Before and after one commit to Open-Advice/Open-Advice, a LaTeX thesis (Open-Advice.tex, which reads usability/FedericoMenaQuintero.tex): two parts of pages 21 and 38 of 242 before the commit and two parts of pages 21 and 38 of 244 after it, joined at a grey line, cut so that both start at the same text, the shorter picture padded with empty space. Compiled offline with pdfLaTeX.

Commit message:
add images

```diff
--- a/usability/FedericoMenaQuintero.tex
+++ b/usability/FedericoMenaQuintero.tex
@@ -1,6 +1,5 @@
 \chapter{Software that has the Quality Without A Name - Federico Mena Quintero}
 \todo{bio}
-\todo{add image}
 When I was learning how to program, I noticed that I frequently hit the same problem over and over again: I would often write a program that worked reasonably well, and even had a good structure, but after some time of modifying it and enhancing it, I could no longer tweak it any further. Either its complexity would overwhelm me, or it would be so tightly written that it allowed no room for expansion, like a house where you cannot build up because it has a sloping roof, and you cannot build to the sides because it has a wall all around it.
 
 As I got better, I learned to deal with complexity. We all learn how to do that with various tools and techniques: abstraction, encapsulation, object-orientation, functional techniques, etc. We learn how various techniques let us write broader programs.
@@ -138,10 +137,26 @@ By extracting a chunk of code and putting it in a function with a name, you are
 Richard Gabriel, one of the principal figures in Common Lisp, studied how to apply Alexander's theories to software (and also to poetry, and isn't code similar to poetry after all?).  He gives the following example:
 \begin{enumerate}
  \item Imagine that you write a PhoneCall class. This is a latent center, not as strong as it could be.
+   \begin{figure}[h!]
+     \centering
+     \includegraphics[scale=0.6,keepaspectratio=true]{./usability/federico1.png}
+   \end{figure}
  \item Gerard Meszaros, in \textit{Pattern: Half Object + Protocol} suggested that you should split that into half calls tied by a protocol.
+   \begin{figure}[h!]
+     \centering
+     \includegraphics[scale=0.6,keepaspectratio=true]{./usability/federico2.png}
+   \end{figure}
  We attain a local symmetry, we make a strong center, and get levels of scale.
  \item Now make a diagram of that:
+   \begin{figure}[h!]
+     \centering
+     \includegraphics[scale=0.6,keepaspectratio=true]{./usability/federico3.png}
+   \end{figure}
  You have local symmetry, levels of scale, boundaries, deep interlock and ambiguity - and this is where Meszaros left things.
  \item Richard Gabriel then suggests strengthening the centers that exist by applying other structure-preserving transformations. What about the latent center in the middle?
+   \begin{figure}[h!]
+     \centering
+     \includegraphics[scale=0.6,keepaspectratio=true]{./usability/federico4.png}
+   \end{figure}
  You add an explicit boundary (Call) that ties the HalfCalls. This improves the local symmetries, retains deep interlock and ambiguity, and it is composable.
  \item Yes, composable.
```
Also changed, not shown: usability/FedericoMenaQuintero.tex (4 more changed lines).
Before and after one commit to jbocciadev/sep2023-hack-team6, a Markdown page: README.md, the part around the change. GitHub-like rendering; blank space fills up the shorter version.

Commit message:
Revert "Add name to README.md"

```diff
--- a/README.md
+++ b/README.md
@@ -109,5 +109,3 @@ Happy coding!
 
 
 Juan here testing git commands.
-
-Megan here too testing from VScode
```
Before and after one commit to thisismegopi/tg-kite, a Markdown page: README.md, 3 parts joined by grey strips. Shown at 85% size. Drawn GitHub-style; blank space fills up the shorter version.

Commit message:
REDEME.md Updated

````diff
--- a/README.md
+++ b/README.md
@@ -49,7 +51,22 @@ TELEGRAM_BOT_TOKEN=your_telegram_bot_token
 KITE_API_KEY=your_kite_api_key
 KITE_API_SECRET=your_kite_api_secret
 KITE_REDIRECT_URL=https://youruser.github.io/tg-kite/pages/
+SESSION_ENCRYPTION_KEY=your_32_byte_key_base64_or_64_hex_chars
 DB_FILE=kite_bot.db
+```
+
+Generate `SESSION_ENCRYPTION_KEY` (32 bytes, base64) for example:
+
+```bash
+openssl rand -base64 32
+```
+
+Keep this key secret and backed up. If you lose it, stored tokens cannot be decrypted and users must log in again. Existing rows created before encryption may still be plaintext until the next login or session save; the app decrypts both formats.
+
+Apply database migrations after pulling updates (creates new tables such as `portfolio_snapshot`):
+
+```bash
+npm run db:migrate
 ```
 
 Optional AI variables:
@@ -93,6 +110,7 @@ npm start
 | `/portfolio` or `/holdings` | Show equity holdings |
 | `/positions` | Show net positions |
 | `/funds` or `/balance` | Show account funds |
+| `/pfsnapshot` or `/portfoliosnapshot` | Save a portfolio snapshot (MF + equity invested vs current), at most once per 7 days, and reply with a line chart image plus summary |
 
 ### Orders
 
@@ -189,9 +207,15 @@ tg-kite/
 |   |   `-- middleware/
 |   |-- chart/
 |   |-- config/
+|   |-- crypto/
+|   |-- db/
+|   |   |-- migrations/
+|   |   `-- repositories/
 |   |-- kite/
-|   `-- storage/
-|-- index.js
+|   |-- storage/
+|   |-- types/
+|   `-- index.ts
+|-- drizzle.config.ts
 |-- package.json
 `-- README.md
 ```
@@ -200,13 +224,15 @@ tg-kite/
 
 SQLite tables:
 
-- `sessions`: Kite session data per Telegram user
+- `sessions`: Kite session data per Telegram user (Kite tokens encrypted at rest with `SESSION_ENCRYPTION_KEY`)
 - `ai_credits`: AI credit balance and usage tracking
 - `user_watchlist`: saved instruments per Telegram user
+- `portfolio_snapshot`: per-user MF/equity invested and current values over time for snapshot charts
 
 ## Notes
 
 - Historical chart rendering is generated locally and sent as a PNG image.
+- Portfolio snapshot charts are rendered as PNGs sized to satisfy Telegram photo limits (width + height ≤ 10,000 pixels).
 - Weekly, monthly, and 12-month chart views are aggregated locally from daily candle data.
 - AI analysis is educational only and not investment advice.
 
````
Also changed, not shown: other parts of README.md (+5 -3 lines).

━━━━━━━━━━━━━━━━━━━━

◆ To do
Number of lines containing the word "Markdown" in the listing: state it, and add no other text.

◆ Problem solution
2